Samsung Electronics Co’s quarterly earnings have fallen for the first time in two years, as sales of smartphones and tablets slow in developed countries.
The South Korean company yesterday estimated an operating profit of 8.3 trillion won (US$7.8 billion) for the final three months of last year, signifying a 6 percent annual decline.
The result fell below analysts’ forecasts and represented an 18 percent drop from the third quarter, while sales rose 5 percent to 59 trillion won in the same period.
Since the last quarter of 2011, Samsung’s operating income has increased every quarter, peaking at 10.2 trillion won in the July-to-September period last year.
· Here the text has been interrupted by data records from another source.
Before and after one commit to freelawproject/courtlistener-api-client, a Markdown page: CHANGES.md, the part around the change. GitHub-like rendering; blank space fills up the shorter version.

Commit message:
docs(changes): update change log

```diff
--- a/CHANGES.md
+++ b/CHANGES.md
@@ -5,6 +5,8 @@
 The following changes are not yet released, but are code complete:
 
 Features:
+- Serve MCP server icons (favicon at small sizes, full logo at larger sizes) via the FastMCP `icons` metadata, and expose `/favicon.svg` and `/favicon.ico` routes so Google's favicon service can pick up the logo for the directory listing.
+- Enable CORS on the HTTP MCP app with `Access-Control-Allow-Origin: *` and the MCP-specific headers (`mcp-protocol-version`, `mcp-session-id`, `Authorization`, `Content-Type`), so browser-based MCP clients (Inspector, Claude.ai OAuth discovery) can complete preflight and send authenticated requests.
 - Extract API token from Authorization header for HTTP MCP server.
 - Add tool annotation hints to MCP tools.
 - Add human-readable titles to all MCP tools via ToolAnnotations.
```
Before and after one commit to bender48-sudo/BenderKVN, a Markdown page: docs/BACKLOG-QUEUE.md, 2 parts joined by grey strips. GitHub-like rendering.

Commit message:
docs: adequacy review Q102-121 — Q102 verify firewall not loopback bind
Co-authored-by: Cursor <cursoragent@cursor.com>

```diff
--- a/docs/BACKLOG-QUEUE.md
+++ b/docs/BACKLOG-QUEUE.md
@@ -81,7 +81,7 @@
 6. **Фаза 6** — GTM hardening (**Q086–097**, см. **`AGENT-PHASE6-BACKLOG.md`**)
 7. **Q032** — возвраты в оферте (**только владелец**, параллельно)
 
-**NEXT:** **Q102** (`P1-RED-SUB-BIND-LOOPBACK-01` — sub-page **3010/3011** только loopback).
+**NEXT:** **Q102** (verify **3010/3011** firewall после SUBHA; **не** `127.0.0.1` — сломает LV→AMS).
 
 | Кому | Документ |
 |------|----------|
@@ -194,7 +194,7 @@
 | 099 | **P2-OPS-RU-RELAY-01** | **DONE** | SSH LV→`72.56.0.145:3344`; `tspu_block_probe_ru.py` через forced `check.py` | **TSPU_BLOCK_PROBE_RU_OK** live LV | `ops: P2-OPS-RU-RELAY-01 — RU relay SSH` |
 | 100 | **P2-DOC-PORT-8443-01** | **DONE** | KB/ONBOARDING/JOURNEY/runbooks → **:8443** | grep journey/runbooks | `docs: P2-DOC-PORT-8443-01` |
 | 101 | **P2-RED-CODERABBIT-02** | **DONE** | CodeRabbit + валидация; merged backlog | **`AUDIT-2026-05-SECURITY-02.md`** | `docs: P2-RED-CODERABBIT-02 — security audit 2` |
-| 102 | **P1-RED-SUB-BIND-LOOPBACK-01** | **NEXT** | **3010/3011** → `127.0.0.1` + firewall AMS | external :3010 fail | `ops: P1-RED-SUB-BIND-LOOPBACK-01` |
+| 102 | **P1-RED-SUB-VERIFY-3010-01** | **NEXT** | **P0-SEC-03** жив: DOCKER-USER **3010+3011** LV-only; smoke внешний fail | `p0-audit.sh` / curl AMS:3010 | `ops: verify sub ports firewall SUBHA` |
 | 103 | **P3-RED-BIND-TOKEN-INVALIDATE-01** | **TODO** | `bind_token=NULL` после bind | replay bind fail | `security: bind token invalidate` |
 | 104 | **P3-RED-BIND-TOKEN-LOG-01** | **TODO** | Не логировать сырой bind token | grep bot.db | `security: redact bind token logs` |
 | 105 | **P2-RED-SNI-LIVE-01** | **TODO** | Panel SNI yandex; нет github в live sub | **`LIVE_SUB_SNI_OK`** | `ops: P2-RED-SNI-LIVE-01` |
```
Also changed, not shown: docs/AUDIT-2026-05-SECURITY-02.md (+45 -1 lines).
The fourth-quarter performance shows that the explosive growth in the company’s lucrative mobile device business has come to a halt.
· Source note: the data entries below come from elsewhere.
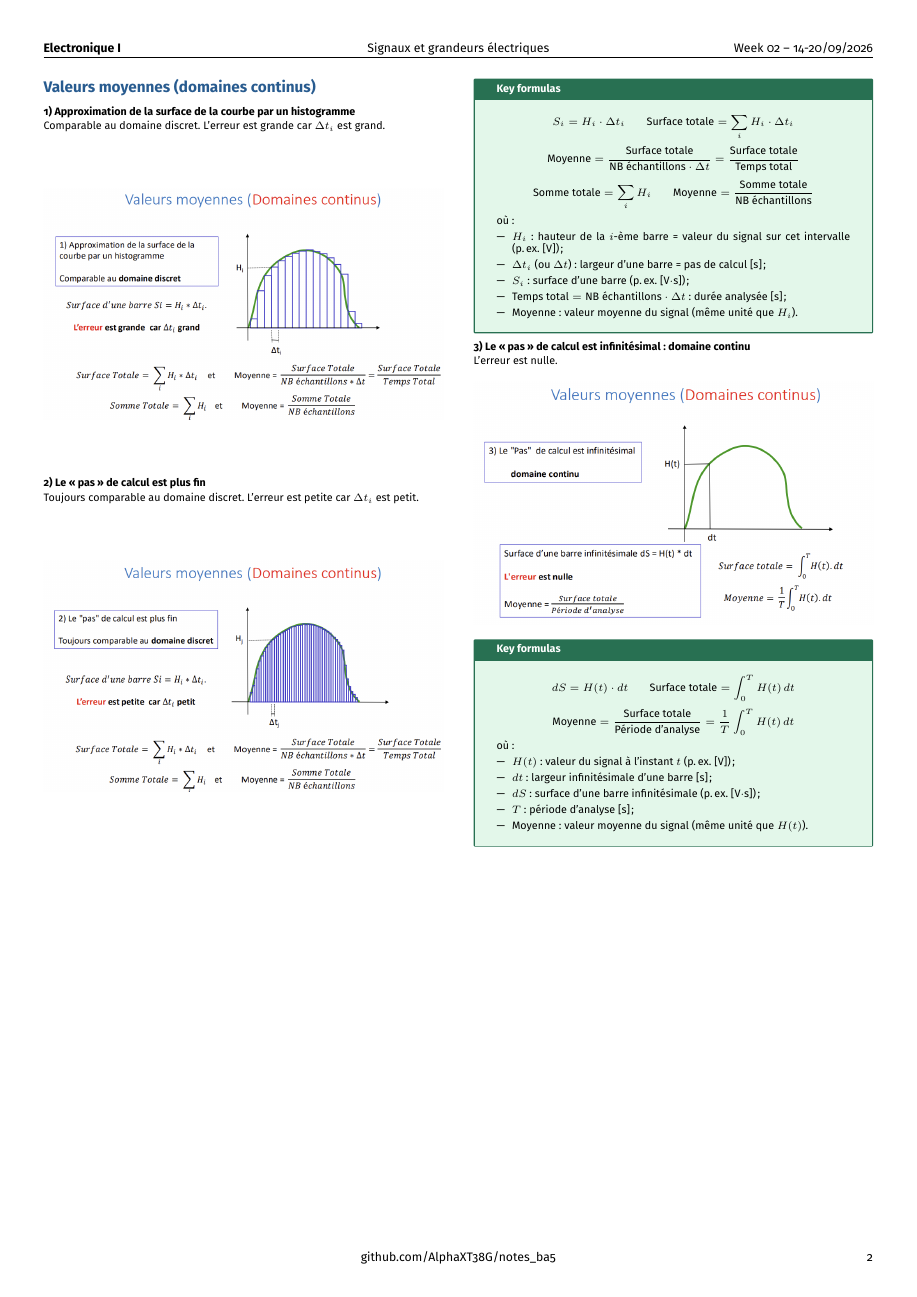
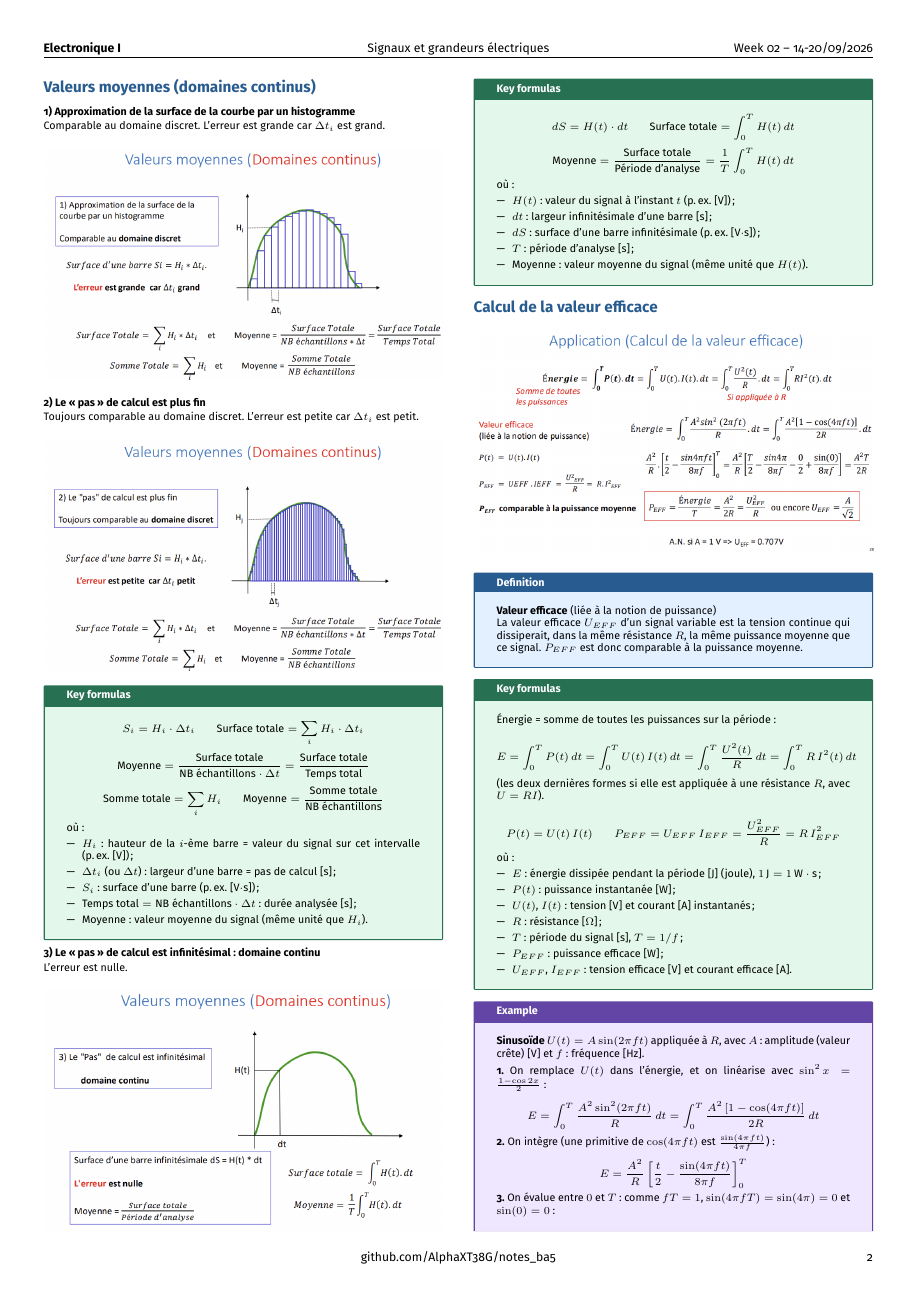
Before and after one commit to AlphaXT38G/notes_ba5, a LaTeX document (elec/week/week02.tex): page 2 of 2 before the commit and page 2 of 3 after it. Compiled offline with pdfLaTeX.

Commit message:
feat(elec-week02): RMS value of a sine

```diff
--- a/elec/week/week02.tex
+++ b/elec/week/week02.tex
@@ -579,3 +579,83 @@ où :
 \end{formula}
 
 
+%=========================================================
+\section{Calcul de la valeur efficace}
+
+
+\begin{center}
+
+\includegraphics[
+width=1.0\linewidth
+]{../images/week02_06.png}
+
+\end{center}
+
+
+\begin{definition}
+
+\textbf{Valeur efficace} (liée à la notion de puissance)
+
+La valeur efficace $U_{EFF}$ d'un signal variable est la tension continue qui dissiperait, dans la même résistance $R$, la même puissance moyenne que ce signal. $P_{EFF}$ est donc comparable à la puissance moyenne.
+
+\end{definition}
+
+
+\begin{formula}
+
+Énergie = somme de toutes les puissances sur la période :
+
+\[
+E = \int_0^T P(t)\,dt = \int_0^T U(t)\,I(t)\,dt = \int_0^T \frac{U^2(t)}{R}\,dt = \int_0^T R\,I^2(t)\,dt
+\]
+
+(les deux dernières formes si elle est appliquée à une résistance $R$, avec $U = RI$).
+
+\[
+P(t) = U(t)\,I(t)
+\qquad
+P_{EFF} = U_{EFF}\,I_{EFF} = \frac{U_{EFF}^2}{R} = R\,I_{EFF}^2
+\]
+
+où :
+
+\begin{itemize}
+
+\item $E$ : énergie dissipée pendant la période [J] (joule), $1\,\text{J} = 1\,\text{W}\cdot\text{s}$ ;
+
+\item $P(t)$ : puissance instantanée [W] ;
+
+\item $U(t)$, $I(t)$ : tension [V] et courant [A] instantanés ;
+
+\item $R$ : résistance [$\Omega$] ;
+
+\item $T$ : période du signal [s], $T = 1/f$ ;
+
+\item $P_{EFF}$ : puissance efficace [W] ;
+
+\item $U_{EFF}$, $I_{EFF}$ : tension efficace [V] et courant efficace [A].
+
+\end{itemize}
+
+\end{formula}
+
+
+\begin{example}
+
+\textbf{Sinusoïde} $U(t) = A\sin(2\pi f t)$ appliquée à $R$, avec $A$ : amplitude (valeur crête) [V] et $f$ : fréquence [Hz].
+
+\vspace{3pt}
+
+\textbf{1.} On remplace $U(t)$ dans l'énergie, et on linéarise avec $\sin^2 x = \frac{1-\cos 2x}{2}$ :
+
+\[
+E = \int_0^T \frac{A^2\sin^2(2\pi f t)}{R}\,dt = \int_0^T \frac{A^2\left[1-\cos(4\pi f t)\right]}{2R}\,dt
+\]
+
+\textbf{2.} On intègre (une primitive de $\cos(4\pi f t)$ est $\frac{\sin(4\pi f t)}{4\pi f}$) :
+
+\[
+E = \frac{A^2}{R}\left[\frac{t}{2} - \frac{\sin(4\pi f t)}{8\pi f}\right]_0^T
+\]
+
+\textbf{3.} On évalue entre $0$ et $T$ : comme $fT = 1$, $\sin(4\pi f T) = \sin(4\pi) = 0$ et $\sin(0) = 0$ :
@@ -581,0 +677 @@ où :
+\end{example}
```
Also changed, not shown: elec/images/week02_06.png (added), elec/week/week02.tex (24 more changed lines).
It will release its net profit results for the fourth quarter of last year later this month.
Analysts said that Samsung’s overall profit fell because its businesses that supply advanced displays and chips for Apple Inc’s iPhones, as well as its own Galaxy smartphones, posted smaller profits.
They said Samsung’s smartphone and Galaxy Gear smart watch businesses were not as lucrative as before because of higher marketing costs.
“It’s an earnings shock,” KDB Daewoo Securities Co analyst James Song said. “The profit at mobile communications business must have been much lower than expected although it’s likely that Samsung gave bigger bonuses to employees.”
Song had forecast that the South Korean giant would post 9.3 trillion won in operating profit.
Samsung’s smartphone business is also facing more competition in China.
Starting next week, Apple is scheduled to begin selling iPhones through China Mobile Ltd (中國移動), the world’s largest wireless carrier, a move that could threaten Samsung’s growth in the Chinese smartphone market.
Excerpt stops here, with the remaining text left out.